In the large and complex agenda lying between the United States and Mexico, no single item is more difficult and volatile than drugs. Americans periodically rise in outrage at the spectacle of immense quantities of drugs being grown in or shipped through Mexico, often with apparent official protection. Mexicans see a voracious American demand -- 20 million or more users -- overwhelming their resources, inducing the very corruption of which Americans complain and infecting their own people.

Recently, the full array of drug tensions has been on display. In February, a U.S. Drug Enforcement Administration agent was kidnapped and in March found dead in Guadalajara in circumstances suggesting the dereliction of some Mexican police and the complicity of others. The United States, undertaking economic reprisal, brought border traffic to a crawl. The Mexicans were shocked: however tragic, the first death of a DEA agent took place in a "war" that has cost the lives of hundreds of Mexican soldiers and police. But the Mexicans did arrest important police officers and, notably, a major drug trafficker who had fled with evident police aid to Costa Rica. Promises of close cooperation in drug enforcement are now being freely exchanged.

How are we to measure Mexican energy in the eradication of drugs and the pursuit of traffickers and their sometime-official partners in crime? The quantities of crops sprayed or drugs seized and of important dealers and patrons brought to account provide one standard. Another is the readiness of U.S. and Mexican politicians to raise the priority of drug enforcement in official relations. One hears it said in Mexico that a "police issue" should not be allowed to become a foreign policy issue. Why not? Mexican sloth or vigor in this enterprise means more to th American welfare than any nuance of Mexican diplomacy in respect to, say, Nicaragua.
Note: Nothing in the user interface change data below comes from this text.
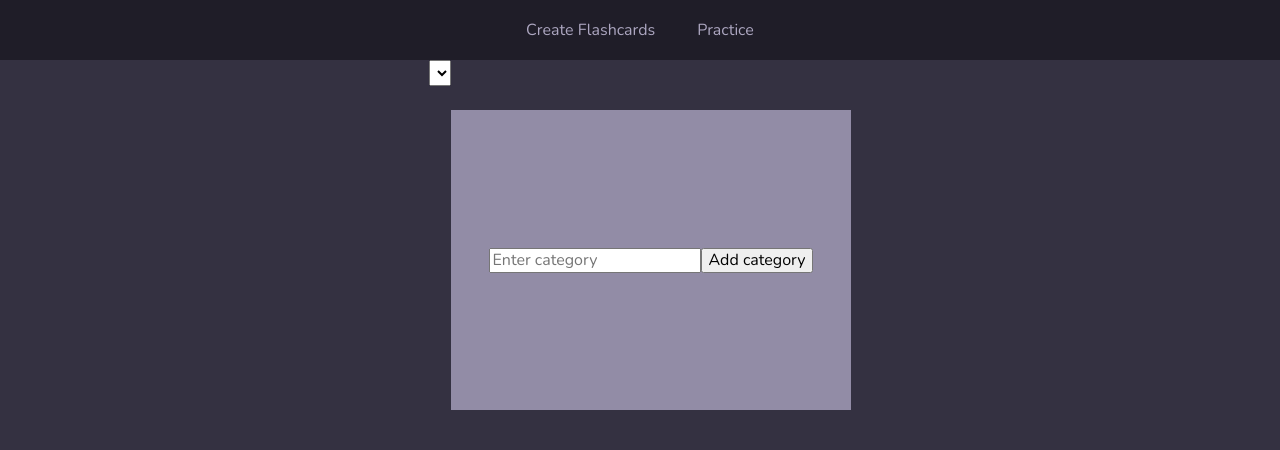
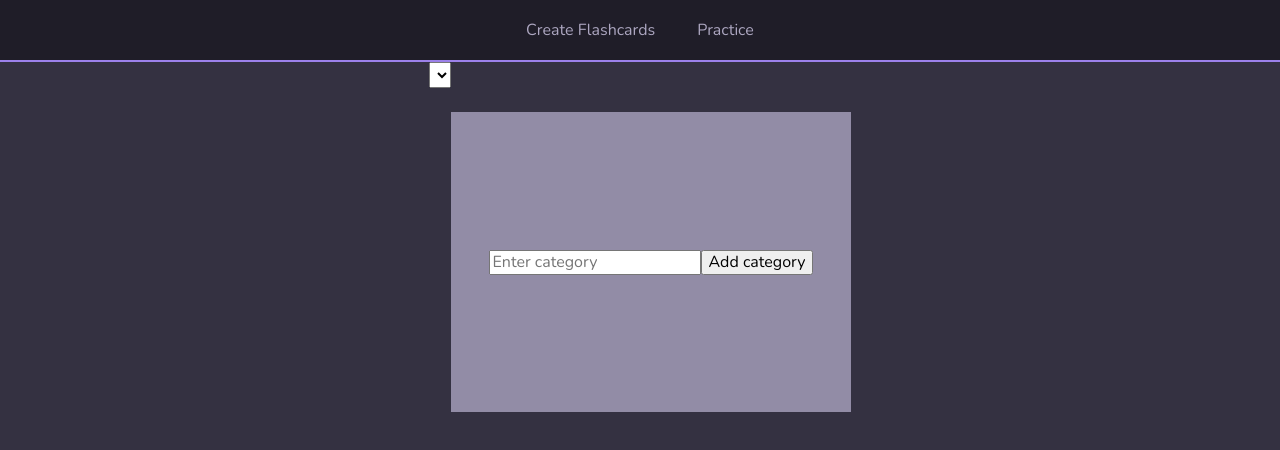
Before and after one commit to Code-Timothy/flashcards-app, a React (Create React App) app: page /#/create-flashcards in a window 1280 px wide. Shown: the top 450 px of the page. Built offline with nearby package versions, Linux system fonts and the light colour scheme.

Commit message:
add border bottom to Navigation

```diff
--- a/src/features/Navigation/styled.js
+++ b/src/features/Navigation/styled.js
@@ -7,6 +7,7 @@ export const StyledNavigation = styled.nav`
     gap: 30px;
     background: ${({ theme }) => theme.colors.steelGray};
     padding: 20px;
+    border-bottom: 2px solid ${({ theme }) => theme.colors.portage};
 `;
 
 export const Button = styled.button`
```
But if the United States is going to rank drug enforcement high on the common agenda, along with immigration, trade and investment, tourism and regional diplomacy, it must become more responsive to Mexico's concerns. That means appreciating the scale of Mexico's own war on drugs -- to which the Mexicans have committed 25,000 troops from their army. It means cooperating on enforcement in ways sensitive to the requirement on Mexican politicians not to be seen being pushed around. And it means a stronger American effort to reduce the phenomenal demand for illegal drugs in this country and meanwhile to enforce American drug laws with no less purpose than we ask of foreign sources and conduits of these hateful substances.